### PROBLEM DETAILS
Report, as a bare number, how many lines of the entries below contain "screenshots".

### Data excerpts
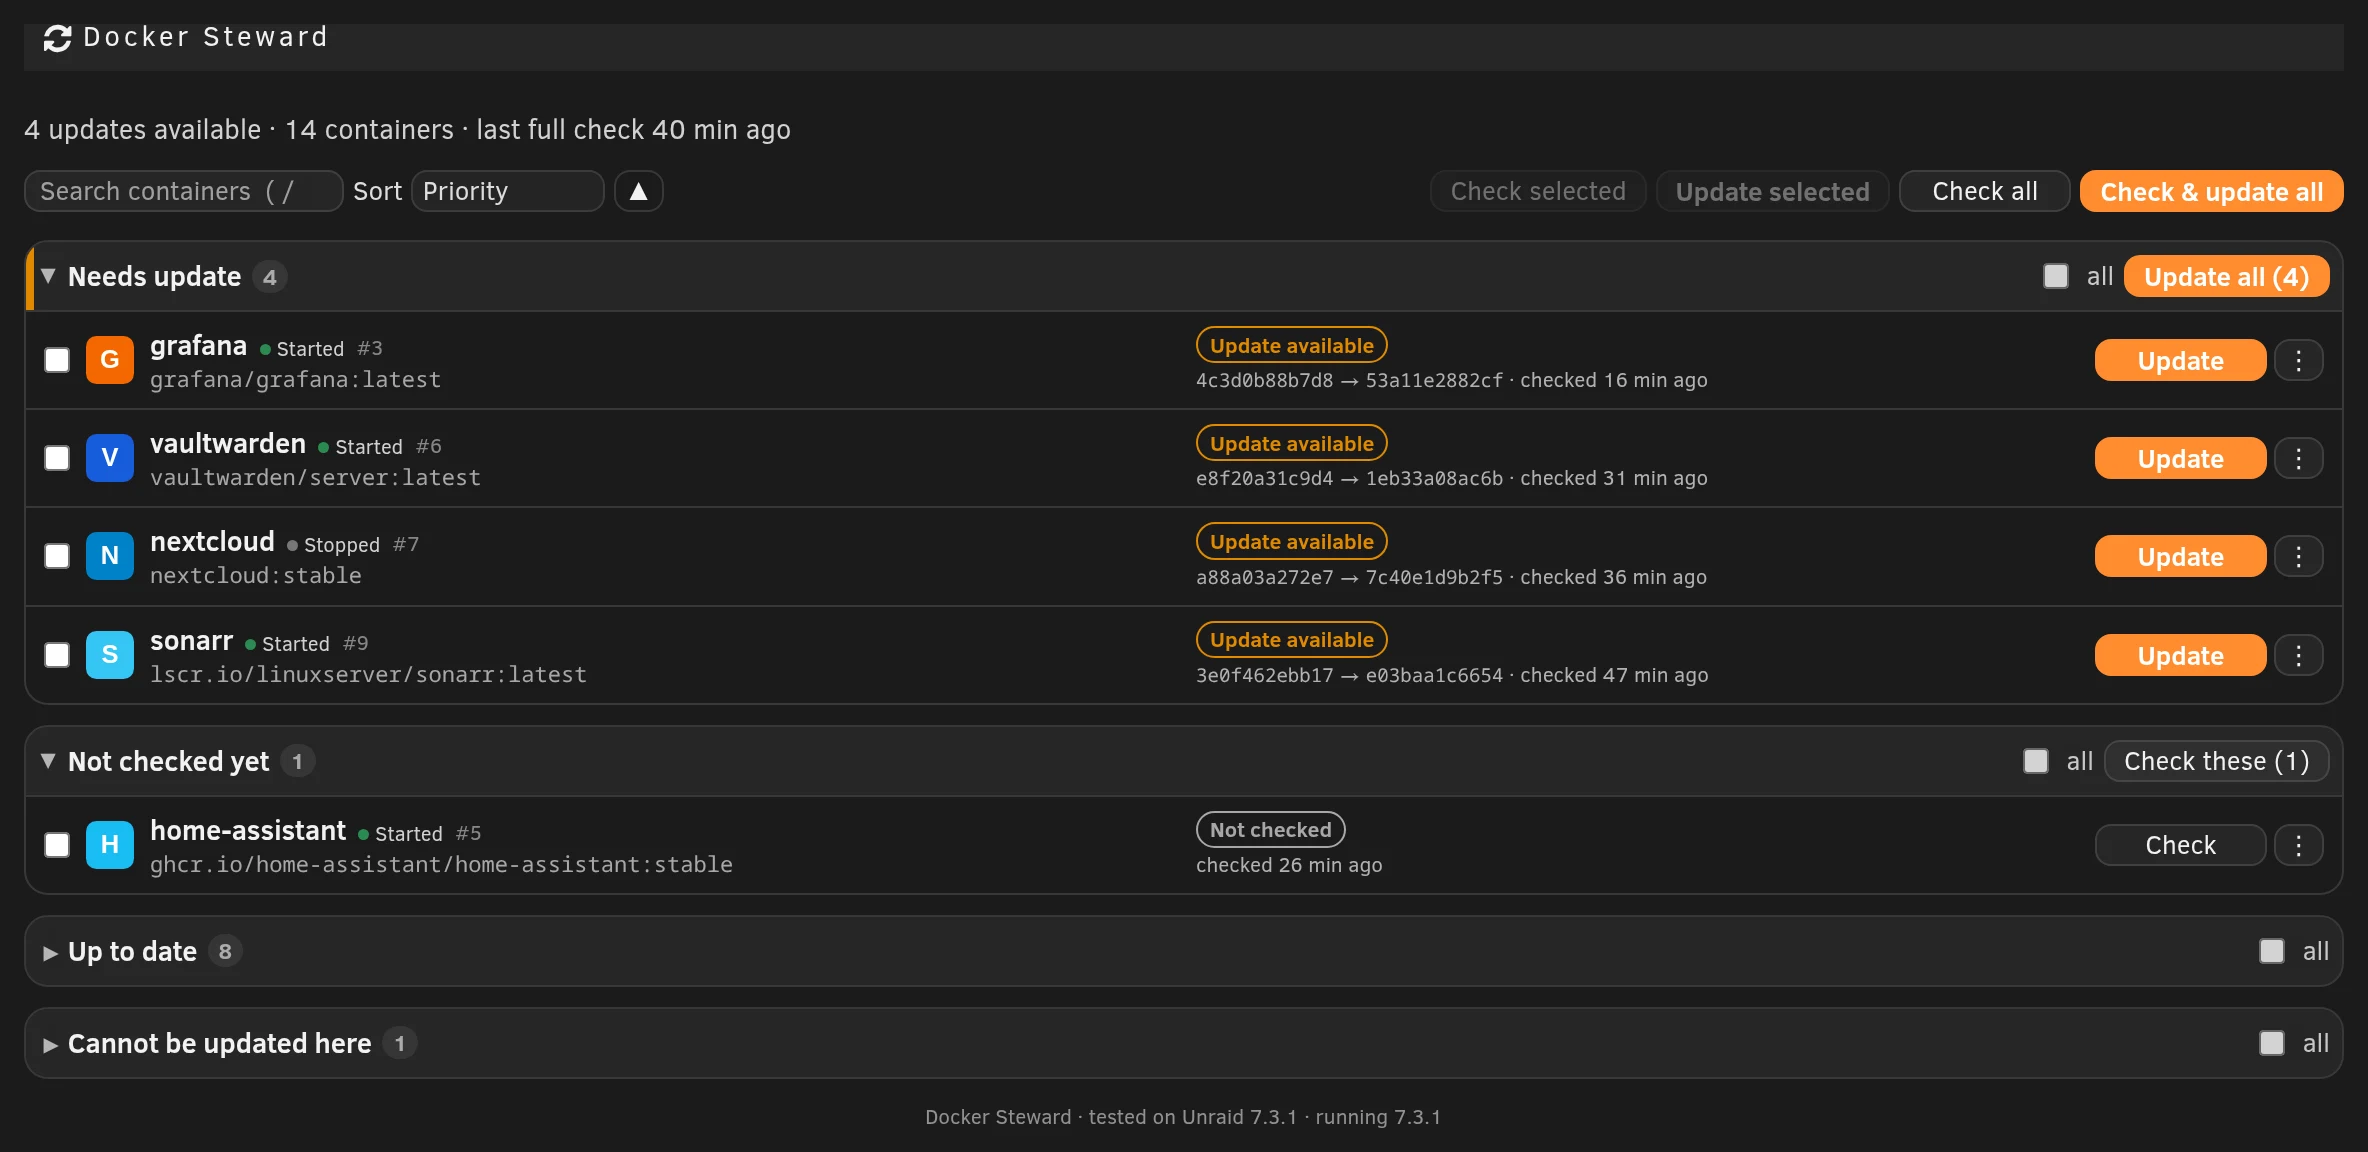
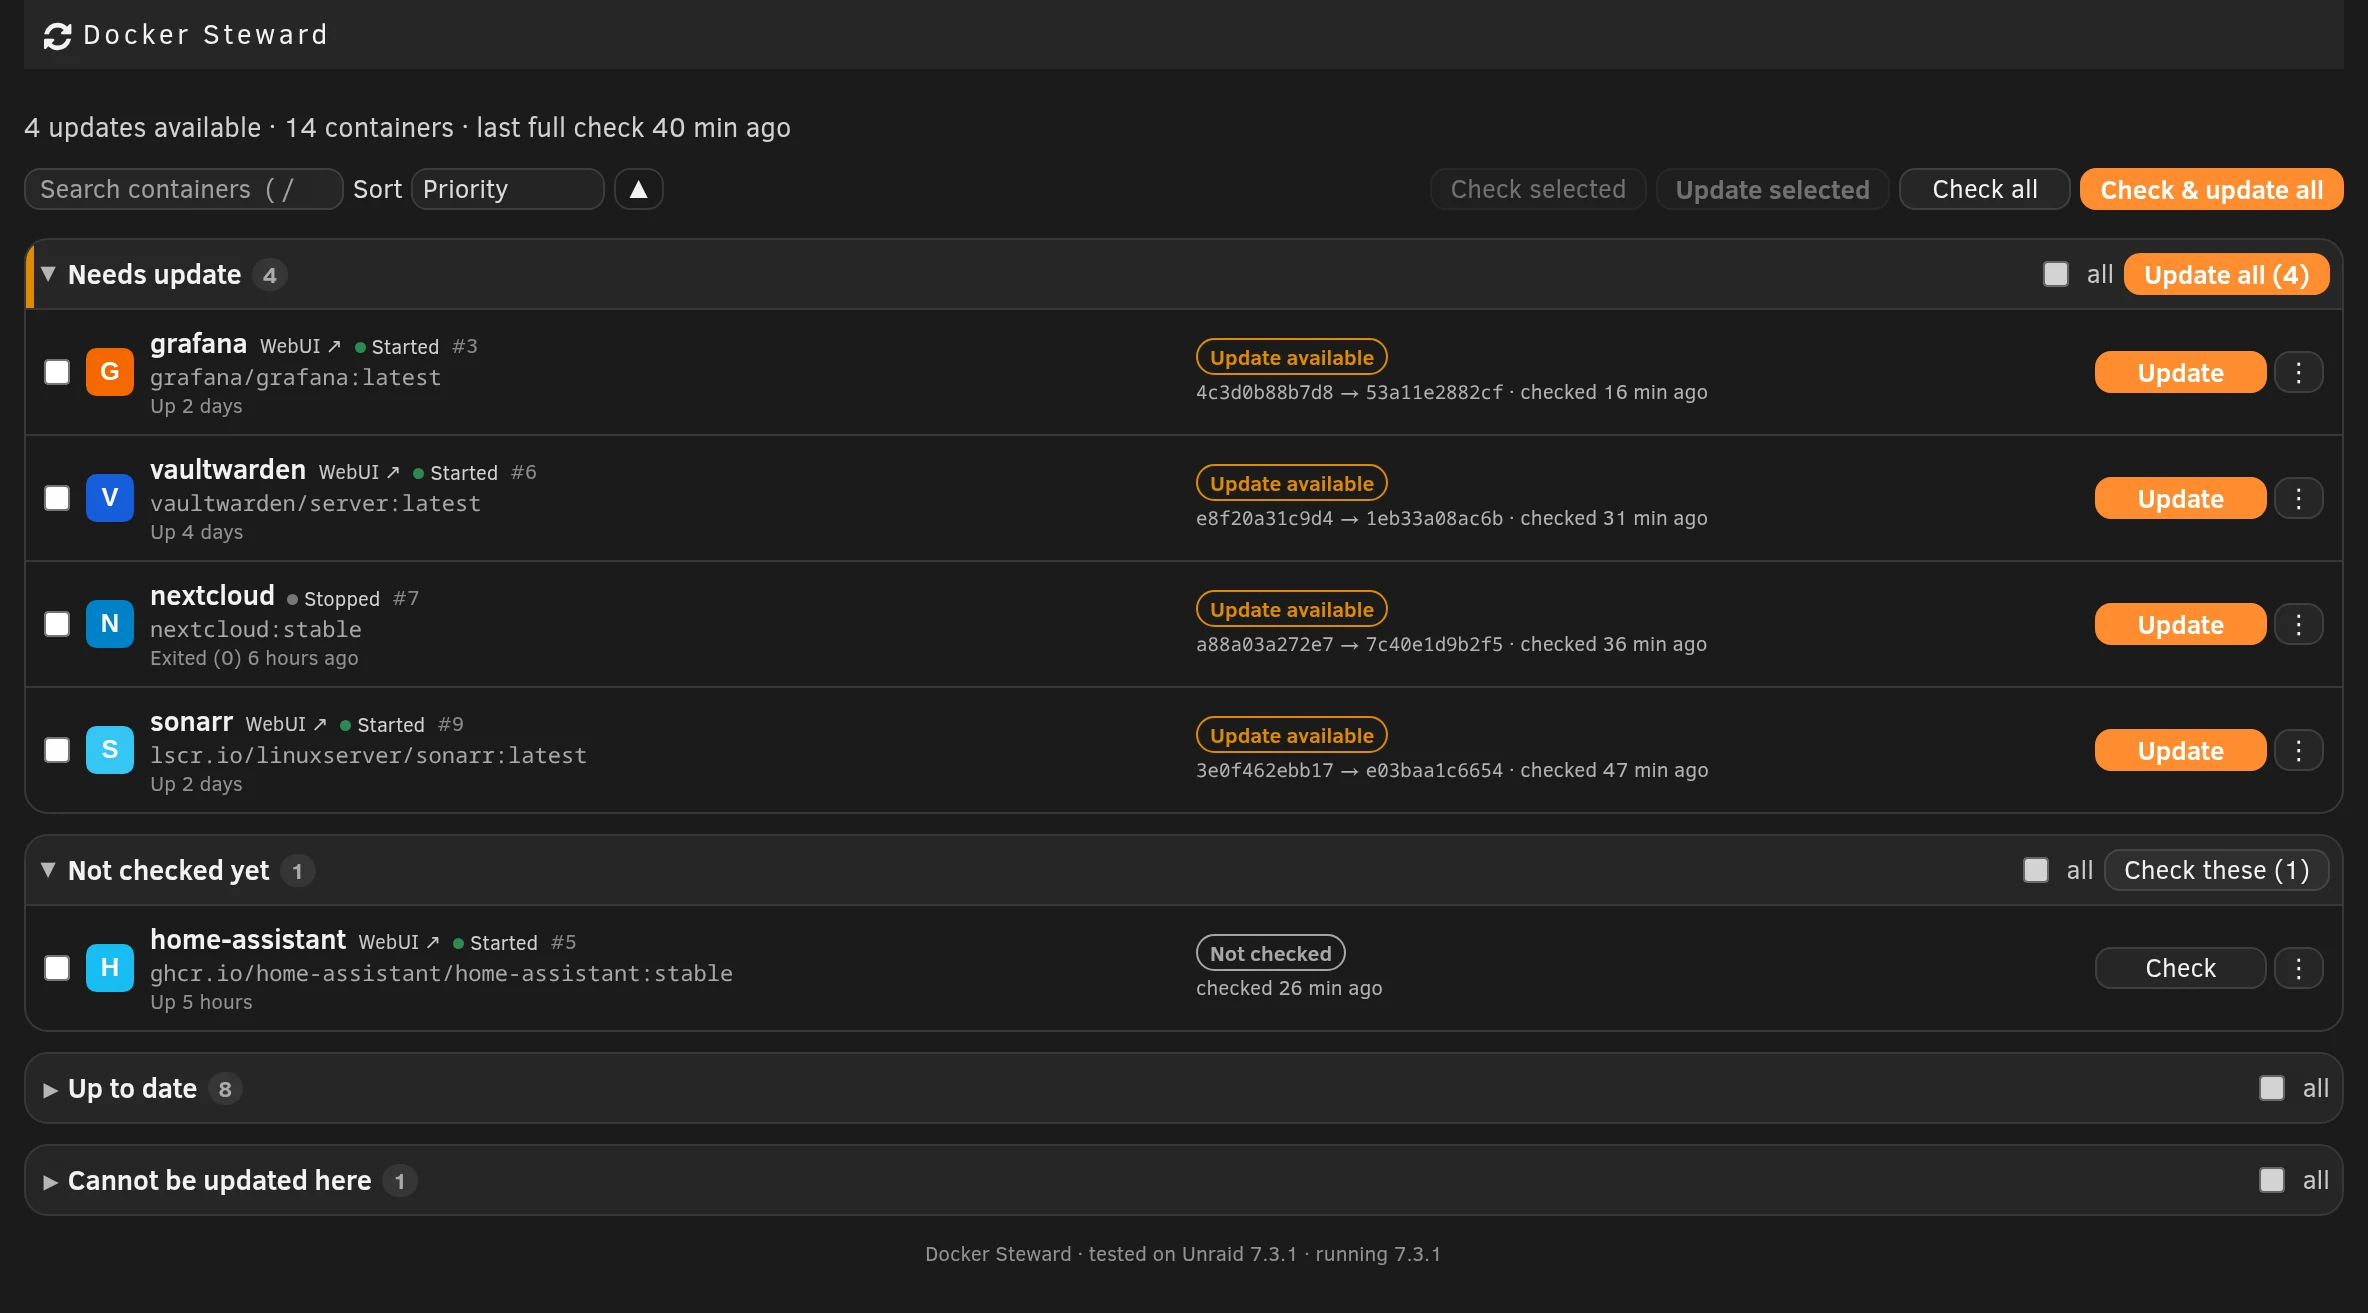
README and screenshots: container controls, WebUI, console, logs and edit

diff --git a/README.md b/README.md
@@ -5,8 +5,9 @@
   <img src="https://img.shields.io/badge/Unraid-7.0%2B-orange?style=flat-square" alt="Unraid 7.0+">
 </p>
 
-An Unraid plugin for looking after Docker containers. One page shows what needs updating and lets you check or update
-a single container, a selection, or everything, with live progress.
+An Unraid plugin for looking after Docker containers. One page lists your containers, shows what needs updating, and
+lets you check or update a single container, a selection, or everything, with live progress. Each container's menu also
+starts, stops, pauses and restarts it, opens its WebUI, console and logs, and opens Unraid's own editor.
 
 > [!WARNING]
 > Docker Steward is provided **as is, with no warranty, and you use it at your own risk**. Updating **recreates
@@ -22,7 +23,7 @@ Demo data, not a real server.
 | | |
 |---|---|
 | ![Row menu](docs/screenshots/row-menu.webp) | ![Selecting containers for a bulk action](docs/screenshots/selection.webp) |
-| **Row menu:** check, check and update now, force update | **Selection:** bulk Check, Update and Check & update |
+| **Row menu:** start, stop, pause, restart, WebUI, console, logs, edit, and update actions | **Selection:** bulk Check, Update and Check & update |
 | ![Update in progress](docs/screenshots/progress.webp) | ![Live update output](docs/screenshots/progress-popup.webp) |
 | **Progress:** runs continue in the background | **Live output** from Unraid's update script |
 
@@ -34,9 +35,13 @@ On a phone:
 
 ## Features
 
-- **Per-container actions:** Check, Update and Re-check on every row, plus a menu with Check and update now and
+- **Per-container update actions:** Check, Update and Re-check on every row, plus a menu with Check and update now and
   Force update (re-pull).
-- **Container controls:** Start, Stop, Pause, Resume and Restart, plus WebUI, Console and Logs, from each row's menu, with the uptime shown on the row. These use Unraid's own Docker functions, the same ones the Docker page calls. **Edit** opens Unraid's own container editor; Docker Steward never reads or writes container templates.
+- **Container controls:** Start, Stop, Pause, Resume and Restart from each row's menu, with the container's uptime and a
+  WebUI link on the row. These go through Unraid's own Docker functions, the same ones the Docker page calls, and are
+  switched off while an update run is in progress.
+- **WebUI, Console and Logs:** open the container's web interface and Unraid's own console and log windows.
+- **Edit:** opens Unraid's own container editor. Docker Steward never reads or writes container templates.
 - **Bulk actions:** Check selected, Update selected, Check all and Check & update. Updates run in your Docker page
   priority order, after a confirmation.
 - **Grouped by what needs doing:** Needs update, Not checked yet, Up to date, Cannot be updated here. Search and sort.
@@ -46,7 +51,8 @@ On a phone:
   versions each release was tested on.
 - **Command line:** `docker-steward-check <name> [--json]` and `docker-steward-selftest`.
 
-No Unraid file is modified. It uses Unraid's own update check and the same update script as the Docker page.
+No Unraid file is modified. It uses Unraid's own update check, update script and container controls, the same ones the
+Docker page uses.
 
 ## Install
 
@@ -77,6 +83,8 @@ the full legal text. In plain terms:
 - **You use it entirely at your own risk.** The author and contributors accept no responsibility or liability for
   stopped or broken containers, lost data, failed or partial updates, downtime, security incidents, or any other
   damage from using or misusing it.
+- **Controls change your containers.** Stop, Pause and Restart interrupt the service a container provides, and a
+  stopped container stays stopped until you start it.
 - **Updating changes your containers.** An update pulls a new image, then stops, removes and recreates the container.
   A new image version can break an application or its data. Keep backups and know how to roll back.
 - **It runs with full administrator rights** inside the Unraid web interface. Only install software you trust.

### ANSWER FOR THIS EXERCISE
3